Originally Posted by Skowinski
Am I the only one that finds Ducati going to a conventional Al twin-spar frame an amazing development? They have always been so "stubborn" to do it their own, different way...
Read Preziosi on motomatters
. Lays out the reasoning pretty nicely.
Basically, running an engine-as-frame design means 1) it costs more to modify the chassis; and crucially 2) to do so may require wasting engines, which are limited in number by recent
The reasoning doesn't appear to mandate aluminium: they could have kept tubular steel if they'd thought it would have worked. However, IIRC all Ducati's tube steel chassis have relied on the engine casings to stiffen the frame at the swingarm pivot, so if they'd stayed with a "traditional" Ducati trellis design they'd still have been stymied by the engine limit, and maybe a steel full-frame would have been too heavy, carbon too tricky.

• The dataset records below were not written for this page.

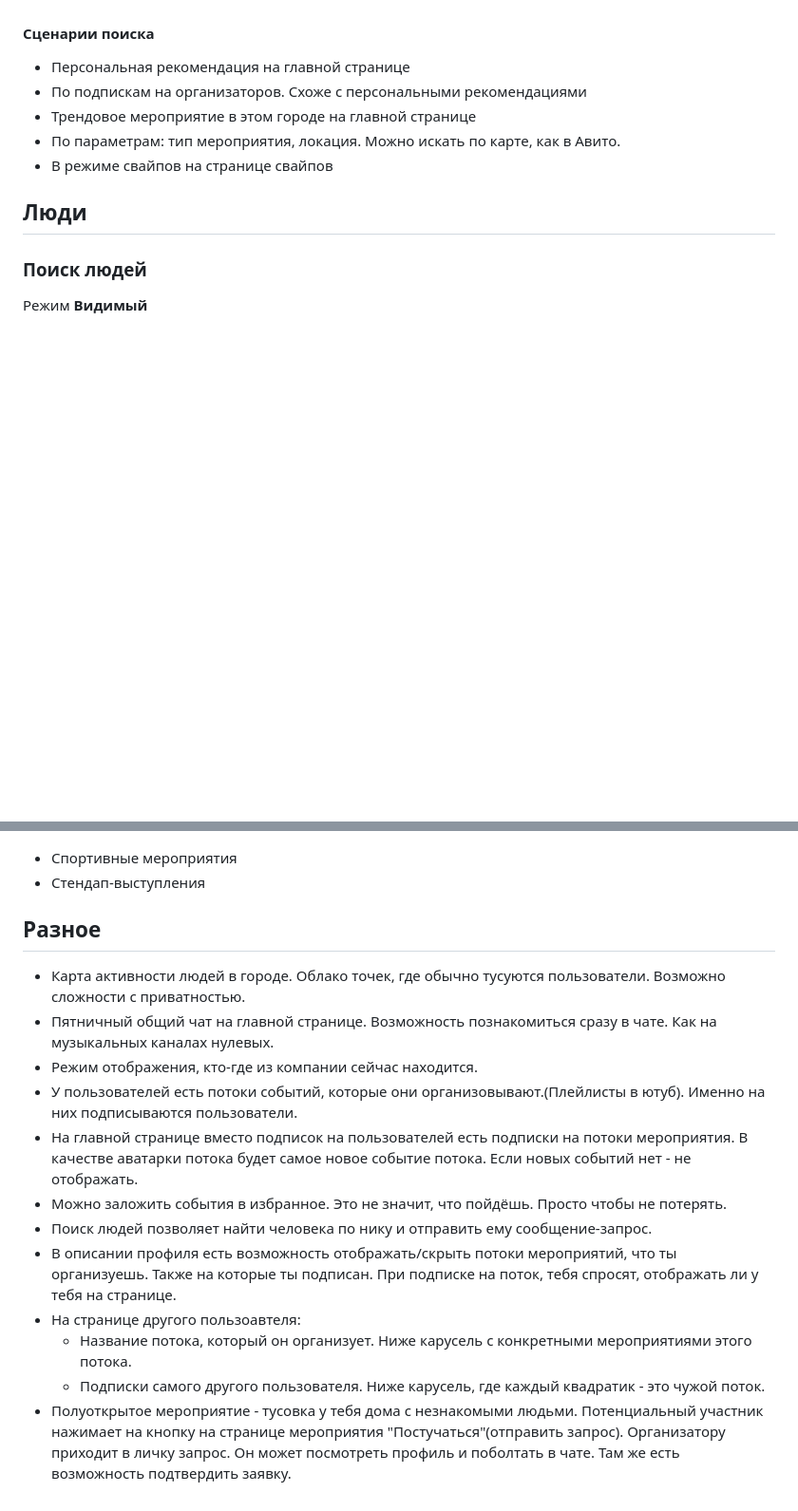
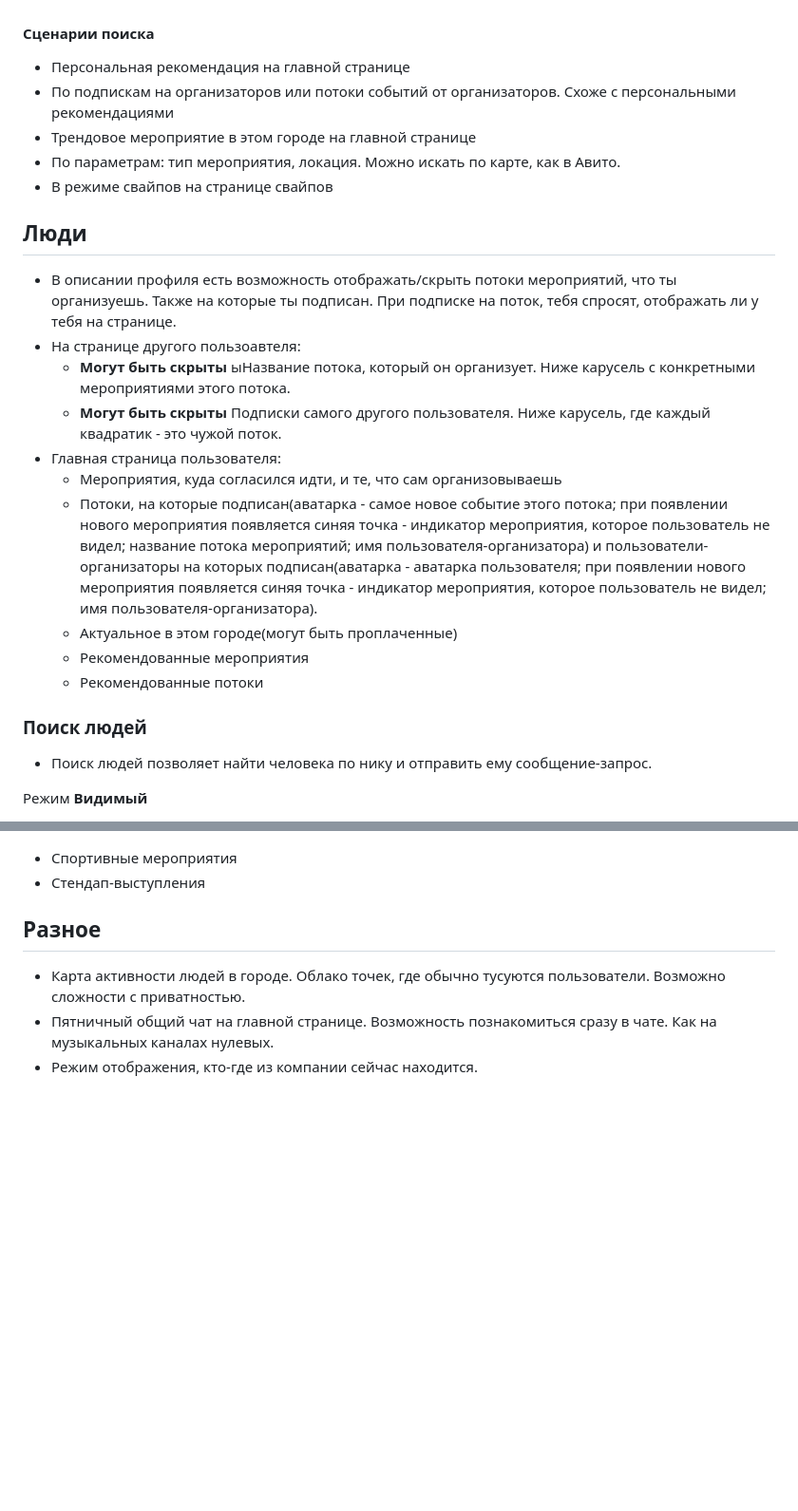
Before and after one commit to DmitryGalich/offline_project, a Markdown page: docs/general_info.md, 2 parts joined by grey strips. Shown: that part at 95% size. GitHub-like rendering; blank space fills up the shorter version.

```diff
--- a/docs/general_info.md
+++ b/docs/general_info.md
@@ -56,14 +63,27 @@
 #### **Сценарии поиска**
 
 * Персональная рекомендация на главной странице
-* По подпискам на организаторов. Схоже с персональными рекомендациями
+* По подпискам на организаторов или потоки событий от организаторов. Схоже с персональными рекомендациями
 * Трендовое мероприятие в этом городе на главной странице
 * По параметрам: тип мероприятия, локация. Можно искать по карте, как в Авито.
 * В режиме свайпов на странице свайпов
 
 ## Люди
 
+* В описании профиля есть возможность отображать/скрыть потоки мероприятий, что ты организуешь. Также на которые ты подписан. При подписке на поток, тебя спросят, отображать ли у тебя на странице.
+* На странице другого пользоавтеля:
+  * **Могут быть скрыты** ыНазвание потока, который он организует. Ниже карусель с конкретными мероприятиями этого потока.
+  * **Могут быть скрыты** Подписки самого другого пользователя. Ниже карусель, где каждый квадратик - это чужой поток.
+* Главная страница пользователя:
+  * Мероприятия, куда согласился идти, и те, что сам организовываешь
+  * Потоки, на которые подписан(аватарка - самое новое событие этого потока; при появлении нового мероприятия появляется синяя точка - индикатор мероприятия, которое пользователь не видел; название потока мероприятий; имя пользователя-организатора) и пользователи-организаторы на которых подписан(аватарка - аватарка пользователя; при появлении нового мероприятия появляется синяя точка - индикатор мероприятия, которое пользователь не видел; имя пользователя-организатора).
+  * Актуальное в этом городе(могут быть проплаченные)
+  * Рекомендованные мероприятия
+  * Рекомендованные потоки
+
 ### Поиск людей
+
+* Поиск людей позволяет найти человека по нику и отправить ему сообщение-запрос.
 
 Режим **Видимый**
 
@@ -159,12 +178,3 @@
 * Карта активности людей в городе. Облако точек, где обычно тусуются пользователи. Возможно сложности с приватностью.
 * Пятничный общий чат на главной странице. Возможность познакомиться сразу в чате. Как на музыкальных каналах нулевых.
 * Режим отображения, кто-где из компании сейчас находится.
-* У пользователей есть потоки событий, которые они организовывают.(Плейлисты в ютуб). Именно на них подписываются пользователи.
-* На главной странице вместо подписок на пользователей есть подписки на потоки мероприятия. В качестве аватарки потока будет самое новое событие потока. Если новых событий нет - не отображать.
-* Можно заложить события в избранное. Это не значит, что пойдёшь. Просто чтобы не потерять.
-* Поиск людей позволяет найти человека по нику и отправить ему сообщение-запрос.
-* В описании профиля есть возможность отображать/скрыть потоки мероприятий, что ты организуешь. Также на которые ты подписан. При подписке на поток, тебя спросят, отображать ли у тебя на странице.
-* На странице другого пользоавтеля:
-  * Название потока, который он организует. Ниже карусель с конкретными мероприятиями этого потока.
-  * Подписки самого другого пользователя. Ниже карусель, где каждый квадратик - это чужой поток.
-* Полуоткрытое мероприятие - тусовка у тебя дома с незнакомыми людьми. Потенциальный участник нажимает на кнопку на странице мероприятия "Постучаться"(отправить запрос). Организатору приходит в личку запрос. Он может посмотреть профиль и поболтать в чате. Там же есть возможность подтвердить заявку.
```
Also changed, not shown: other parts of docs/general_info.md (+7 -1 lines).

It's worth noting too that the MotoGP rules on engine numbers were designed with the currently typical Japanese chassis layouts assumed. It was obviously a good design anyway, and then the rules reinforced its advantages.